(Change listing data)
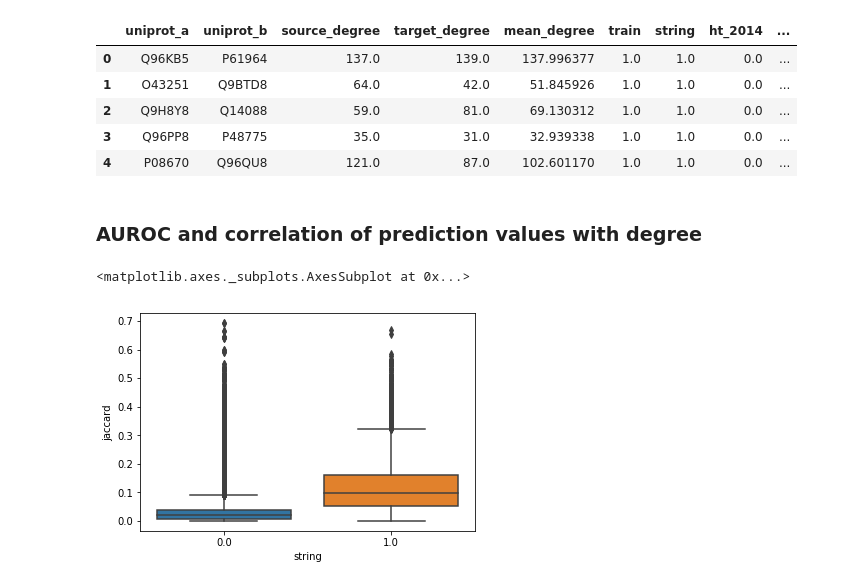
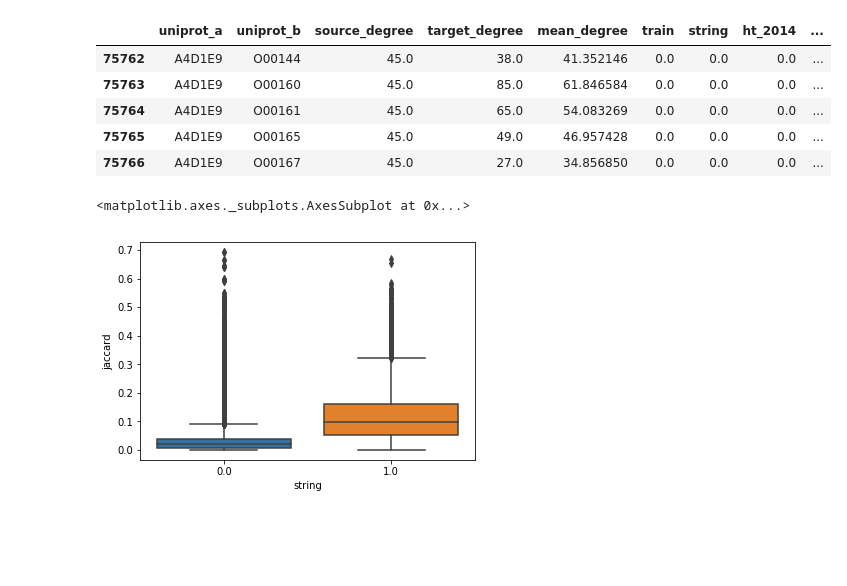
Before and after one commit to greenelab/xswap-analysis, a Jupyter notebook: nb/p_vs_rank_2.ipynb, the cells around one changed output. Saved outputs shown, nothing was run; the diff lists cells and outputs as text; code cells hidden in the pictures; blank space fills up the shorter version.

```diff
--- a/nb/p_vs_rank_2.ipynb
+++ b/nb/p_vs_rank_2.ipynb
@@ -14,20 +15,16 @@ import analysis
 %matplotlib inline
 # %%
 df = pd.read_table('p_vs_rank.tsv.gz')
+test_df = df.query('train != 1 and uniprot_a != uniprot_b')
 
-no_self_df = df.query('train != 1 and uniprot_a != uniprot_b')
-all_df = df.query('train != 1')
-
-df.head()
+test_df.head()
 # %% [output]
 |  | uniprot_a | uniprot_b | source_degree | target_degree | mean_degree | train | string | ht_2014 | ... |
-| 0 | Q96KB5 | P61964 | 137.0 | 139.0 | 137.996377 | 1.0 | 1.0 | 0.0 | ... |
-| 1 | O43251 | Q9BTD8 | 64.0 | 42.0 | 51.845926 | 1.0 | 1.0 | 0.0 | ... |
-| 2 | Q9H8Y8 | Q14088 | 59.0 | 81.0 | 69.130312 | 1.0 | 1.0 | 0.0 | ... |
-| 3 | Q96PP8 | P48775 | 35.0 | 31.0 | 32.939338 | 1.0 | 1.0 | 0.0 | ... |
-| 4 | P08670 | Q96QU8 | 121.0 | 87.0 | 102.601170 | 1.0 | 1.0 | 0.0 | ... |
+| 75762 | A4D1E9 | O00144 | 45.0 | 38.0 | 41.352146 | 0.0 | 0.0 | 0.0 | ... |
+| 75763 | A4D1E9 | O00160 | 45.0 | 85.0 | 61.846584 | 0.0 | 0.0 | 0.0 | ... |
+| 75764 | A4D1E9 | O00161 | 45.0 | 65.0 | 54.083269 | 0.0 | 0.0 | 0.0 | ... |
+| 75765 | A4D1E9 | O00165 | 45.0 | 49.0 | 46.957428 | 0.0 | 0.0 | 0.0 | ... |
+| 75766 | A4D1E9 | O00167 | 45.0 | 27.0 | 34.856850 | 0.0 | 0.0 | 0.0 | ... |
-# %% [markdown]
-### AUROC and correlation of prediction values with degree
 # %%
 # Reconstruction
 
```
Also changed, not shown: parts of 11 cells of this notebook, 5 other files.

Activity:
Please return the entries above exactly as they appear, but without the pictures.

Solution for this problem:
Before and after one commit to greenelab/xswap-analysis, a Jupyter notebook: nb/p_vs_rank_2.ipynb, the cells around one changed output. Saved outputs shown, nothing was run; the diff lists cells and outputs as text; code cells hidden in the pictures; blank space fills up the shorter version.

```diff
--- a/nb/p_vs_rank_2.ipynb
+++ b/nb/p_vs_rank_2.ipynb
@@ -14,20 +15,16 @@ import analysis
 %matplotlib inline
 # %%
 df = pd.read_table('p_vs_rank.tsv.gz')
+test_df = df.query('train != 1 and uniprot_a != uniprot_b')
 
-no_self_df = df.query('train != 1 and uniprot_a != uniprot_b')
-all_df = df.query('train != 1')
-
-df.head()
+test_df.head()
 # %% [output]
 |  | uniprot_a | uniprot_b | source_degree | target_degree | mean_degree | train | string | ht_2014 | ... |
-| 0 | Q96KB5 | P61964 | 137.0 | 139.0 | 137.996377 | 1.0 | 1.0 | 0.0 | ... |
-| 1 | O43251 | Q9BTD8 | 64.0 | 42.0 | 51.845926 | 1.0 | 1.0 | 0.0 | ... |
-| 2 | Q9H8Y8 | Q14088 | 59.0 | 81.0 | 69.130312 | 1.0 | 1.0 | 0.0 | ... |
-| 3 | Q96PP8 | P48775 | 35.0 | 31.0 | 32.939338 | 1.0 | 1.0 | 0.0 | ... |
-| 4 | P08670 | Q96QU8 | 121.0 | 87.0 | 102.601170 | 1.0 | 1.0 | 0.0 | ... |
+| 75762 | A4D1E9 | O00144 | 45.0 | 38.0 | 41.352146 | 0.0 | 0.0 | 0.0 | ... |
+| 75763 | A4D1E9 | O00160 | 45.0 | 85.0 | 61.846584 | 0.0 | 0.0 | 0.0 | ... |
+| 75764 | A4D1E9 | O00161 | 45.0 | 65.0 | 54.083269 | 0.0 | 0.0 | 0.0 | ... |
+| 75765 | A4D1E9 | O00165 | 45.0 | 49.0 | 46.957428 | 0.0 | 0.0 | 0.0 | ... |
+| 75766 | A4D1E9 | O00167 | 45.0 | 27.0 | 34.856850 | 0.0 | 0.0 | 0.0 | ... |
-# %% [markdown]
-### AUROC and correlation of prediction values with degree
 # %%
 # Reconstruction
 
```
Also changed, not shown: parts of 11 cells of this notebook, 5 other files.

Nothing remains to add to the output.